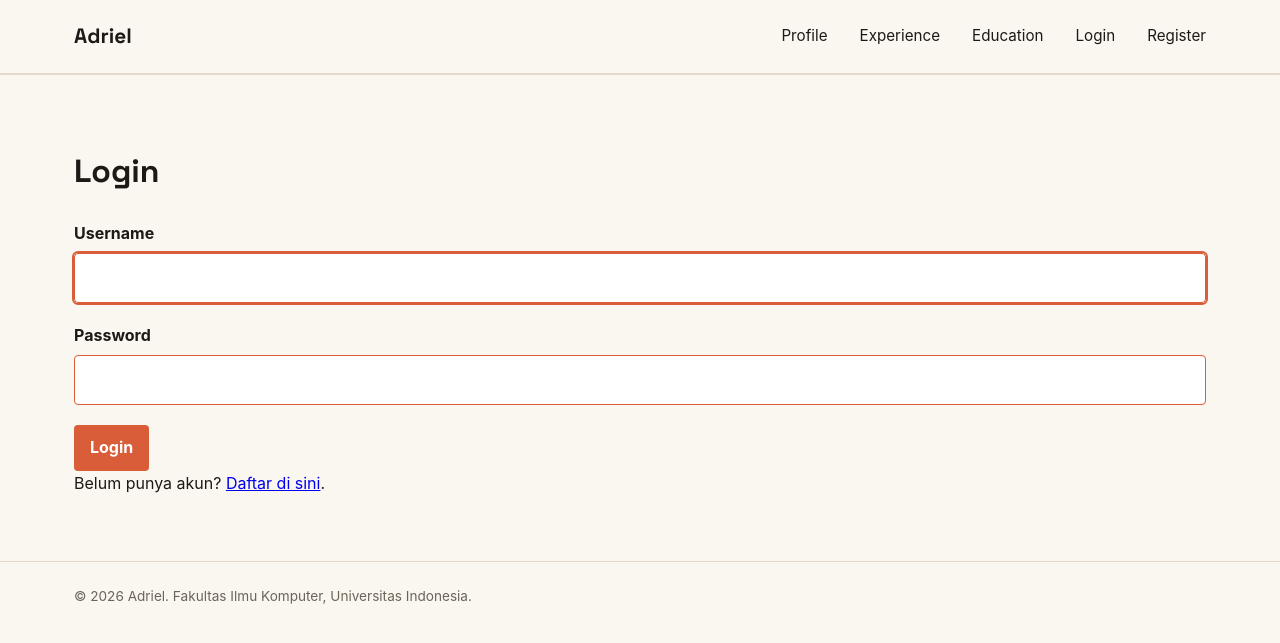
After one commit to AdrielRaynard/myportofolio, a Django app: page /login/ in a window 1280 px wide. The commit adds this page. Shown: the top 643 px of the page. Run offline with Django 5.2, Linux system fonts and the light colour scheme.

Commit message:
Tutorial 04

```diff
--- a/main/models.py
+++ b/main/models.py
@@ -1,3 +1,4 @@
+from django.contrib.auth.models import User
 from django.db import models
 
 import uuid
@@ -48,6 +49,9 @@ class Education(models.Model):
     tahun_masuk = models.PositiveIntegerField()
     tahun_lulus = models.PositiveIntegerField(blank=True, null=True)
     deskripsi = models.TextField(blank=True)
+    starred_by = models.ManyToManyField(
+        User, related_name="starred_projects", blank=True
+    )
 
     class Meta:
         ordering = ['-tahun_masuk']
--- a/main/urls.py
+++ b/main/urls.py
@@ -15,6 +15,10 @@ from main.views import (
     show_main,
     update_education,
     update_experience,
+    register,
+    login_user,
+    logout_user,
+    toggle_star,
 )
 
 app_name = "main"
@@ -41,4 +45,11 @@ urlpatterns = [
     path("api/experience/<uuid:experience_id>/", get_experience_detail_json, name="get_experience_detail_json"),
     path("api/education/", get_education_json, name="get_education_json"),
     path("api/education/<uuid:education_id>/", get_education_detail_json, name="get_education_detail_json"),
+
+    path("register/", register, name="register"),
+    path("login/", login_user, name="login"),
+    path("logout/", logout_user, name="logout"),
+
+    path(
+    "educations/<uuid:education_id>/star/", toggle_star, name="toggle_star"),
 ]
--- a/main/views.py
+++ b/main/views.py
@@ -7,21 +7,23 @@ Struktur berkas:
     4. Education           : halaman + JSON Data Delivery + Create/Update/Delete.
     5. Portfolio PDF       : unduh ringkasan portofolio.
 """
-
+import datetime
 from io import BytesIO
-
 from django.contrib import messages
 from django.core import serializers
-
 from django.http import HttpResponse, JsonResponse
 from django.shortcuts import get_object_or_404, redirect, render
 from django.urls import reverse
 from django.template.loader import render_to_string
 from django.views.decorators.http import require_POST, require_safe
 from xhtml2pdf import pisa
-
 from main.forms import EducationForm, ExperienceForm, SecretCodeForm
 from main.models import Education, Experience
+from django.contrib.auth import login, logout
+from django.contrib.auth.forms import AuthenticationForm, UserCreationForm
+from django.shortcuts import redirect, render
+from django.contrib.auth.decorators import login_required
+from django.core.exceptions import PermissionDenied
 
 OWNER_NAME = "Adriel"
 
@@ -38,7 +40,11 @@ def _page_context(**extra):
 def _json_response(objects):
     """Serialisasi model instance / queryset menjadi respons `application/json`."""
     return HttpResponse(
-        serializers.serialize("json", objects),
+        serializers.serialize(
+            "json",
+            objects,
+            use_natural_foreign_keys=True
+        ),
         content_type="application/json",
     )
 
@@ -115,15 +121,17 @@ def _delete_with_secret(request, instance, *, success_url, success_message):
 # ---------------------------------------------------------------------------
 
 def show_main(request):
-    context = _page_context(
-        npm="2506587150",
-        study_program="S1 Sistem Informasi",
-        bio=(
-            "Mahasiswa Sistem Informasi Universitas Indonesia yang tertarik "
-            "pada pengembangan perangkat lunak dan pendidikan."
+    last_login = request.COOKIES.get('last_login', 'Belum ada sesi login / Cookie tidak ditemukan')
+    context = {
+        "name": "Adriel",
+        "npm": "2506587150",
+        "study_program": "S1 Sistem Informasi",
+        "bio": (
+            "Mahasiswa Fakultas Ilmu Komputer Universitas Indonesia yang tertarik "
+            "pada pengembangan perangkat lunak dan bisnis."
         ),
-    )
-
+        "last_login": last_login,
+    }
     return render(request, "index.html", context)
 
 # ---------------------------------------------------------------------------
@@ -228,7 +236,10 @@ def show_education(request):
     )
     return render(request, "education.html", context)
 
+@login_required(login_url="/login/")
 def create_education(request):
+    if not request.user.is_superuser:
+        raise PermissionDenied
     return _form_view(
         request,
         EducationForm,
@@ -287,3 +298,54 @@ def download_portfolio_pdf(request):
     response = HttpResponse(result.getvalue(), content_type="application/pdf")
     response["Content-Disposition"] = 'attachment; filename="portfolio-adriel.pdf"'
     return response
+
+def register(request):
+    form = UserCreationForm(request.POST or None)
+
+    if request.method == "POST" and form.is_valid():
+        form.save()
+        messages.success(request, "Akun berhasil dibuat. Silakan login.")
+        return redirect("main:login")
+
+    context = {
+        "name": "Adriel",
+        "form": form,
+    }
+    return render(request, "register.html", context)
+
+def login_user(request):
+    form = AuthenticationForm(request, data=request.POST or None)
+
+    if request.method == "POST" and form.is_valid():
+        user = form.get_user()
+        login(request, user)
+        response = redirect("main:show_main")
+        response.set_cookie('last_login', datetime.datetime.now().strftime('%Y-%m-%d %H:%M:%S'))
+        return response
+
+    context = {
+        "name": "Adriel",
+        "form": form,
+    }
+    return render(request, "login.html", context)
+
+def logout_user(request):
+    logout(request)
+    response = redirect("main:show_main")
+    response.delete_cookie('last_login')
+    return response
+
+# Tanpa cek is_superuser: semua akun yang sudah login boleh memberi star
+@login_required(login_url="/login/")
+def toggle_star(request, education_id):
+    education = get_object_or_404(Education, pk=education_id)
+
+    if request.method == "POST":
+        # Kalau akun ini sudah pernah memberi star, batalkan star-nya.
+        # Kalau belum, tambahkan star.
+        if request.user in education.starred_by.all():
+            education.starred_by.remove(request.user)
+        else:
+            education.starred_by.add(request.user)
+
+    return redirect("main:show_education")
--- a/static/css/style.css
+++ b/static/css/style.css
@@ -924,3 +924,25 @@ body {
 .message--info {
     border-left-color: var(--accent);
 }
+
+.star-form {
+    display: inline;
+}
+
+.button-star {
+    display: inline-flex;
+    align-items: center;
+    gap: 0.4rem;
+    background: var(--ink);
+}
+
+.button-star.is-starred {
+    background: var(--accent);
+}
+
+.star-count {
+    padding: 0.05rem 0.4rem;
+    border-radius: 999px;
+    background: rgba(255, 255, 255, 0.25);
+    font-size: 0.8rem;
+}
--- a/templates/base.html
+++ b/templates/base.html
@@ -24,13 +24,13 @@
                     <a href="{% url 'main:show_main' %}">Profile</a>
                     <a href="{% url 'main:show_experience' %}">Experience</a>
                     <a href="{% url 'main:show_education' %}">Education</a>
-                    <a href="{% url 'main:download_portfolio_pdf' %}">Download PDF</a>
-
-                        <label for="theme-toggle" class="theme-toggle-label">
-                        <span class="theme-icon theme-icon--light">☀</span>
-                        <span class="theme-icon theme-icon--dark">☾</span>
-                        <span class="theme-toggle-text">Theme</span>
-                    </label>
+                    {% if user.is_authenticated %}
+                        <span class="nav-user">{{ user.username }}</span>
+                        <a href="{% url 'main:logout' %}">Logout</a>
+                    {% else %}
+                        <a href="{% url 'main:login' %}">Login</a>
+                        <a href="{% url 'main:register' %}">Register</a>
+                    {% endif %}
                 </nav>
             </div>
         </header>
--- a/templates/education.html
+++ b/templates/education.html
@@ -10,12 +10,13 @@
 
                 <div class="section-header">
                     <h1>Education</h1>
-
+                {% if user.is_superuser %}
                     <a href="{% url 'main:create_education' %}"
                        class="button add-button">
                         <span aria-hidden="true">+</span>
                         Tambah Pendidikan
                     </a>
+                {% endif %}
                 </div>
 
                 <form method="get"
@@ -77,7 +78,10 @@
                                 </a>
 
                                 {% url 'main:delete_education' education.id as delete_url %}
+                                {% include "components/education_star.html" with education=education %}
+                            {% if user.is_superuser %}
                                 {% include "components/delete_modal.html" with item_id=education.id item_label=education.nama_sekolah delete_url=delete_url noun="riwayat pendidikan" %}
+                            {% endif %}
                             </div>
                         </article>
                     {% empty %}
--- a/templates/index.html
+++ b/templates/index.html
@@ -24,6 +24,10 @@
                             <div class="meta-row">
                                 <dt>Program</dt>
                                 <dd>{{ study_program }}</dd>
+                            </div>
+                            <div class="meta-row">
+                                <dt>Sesi Terakhir Login</dt>
+                                <dd>{{ last_login }}</dd>
                             </div>
                         </dl>
                         <div class="social-links">
--- /dev/null
+++ b/templates/login.html
@@ -0,0 +1,33 @@
+{% extends "base.html" %}
+{% block meta %}
+    <title>Login - {{ name }}</title>
+{% endblock meta %}
+{% block content %}
+    <main>
+        <section class="experience-section">
+            <div class="container">
+                <h1>Login</h1>
+                {% for message in messages %}
+                    <p class="form-message">{{ message }}</p>
+                {% endfor %}
+                <form method="post" action="{% url 'main:login' %}" class="project-form">
+                    {% csrf_token %}
+                    {% for field in form %}
+                        <div class="form-group">
+                            <label for="{{ field.id_for_label }}">{{ field.label }}</label>
+                            {{ field }}
+                            {% for error in field.errors %}
+                                <p class="form-error">{{ error }}</p>
+                            {% endfor %}
+                        </div>
+                    {% endfor %}
+                    {% for error in form.non_field_errors %}
+                        <p class="form-error">{{ error }}</p>
+                    {% endfor %}
+                    <button type="submit" class="button">Login</button>
+                </form>
+                <p>Belum punya akun? <a href="{% url 'main:register' %}">Daftar di sini</a>.</p>
+            </div>
+        </section>
+    </main>
+{% endblock content %}
```
Also changed, not shown: templates/components/education_star.html (added, +20 -0 lines), templates/register.html (added, +33 -0 lines), test_e2e.py (added, +109 -0 lines), main/migrations/0005_education_starred_by.py (added).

┄┄┄┄┄┄┄┄┄┄

#### WORK TASK
Where does "index" appear in the records above? Copy every line that has it.

#### ANSWER BOX
     return render(request, "index.html", context)
--- a/templates/index.html
+++ b/templates/index.html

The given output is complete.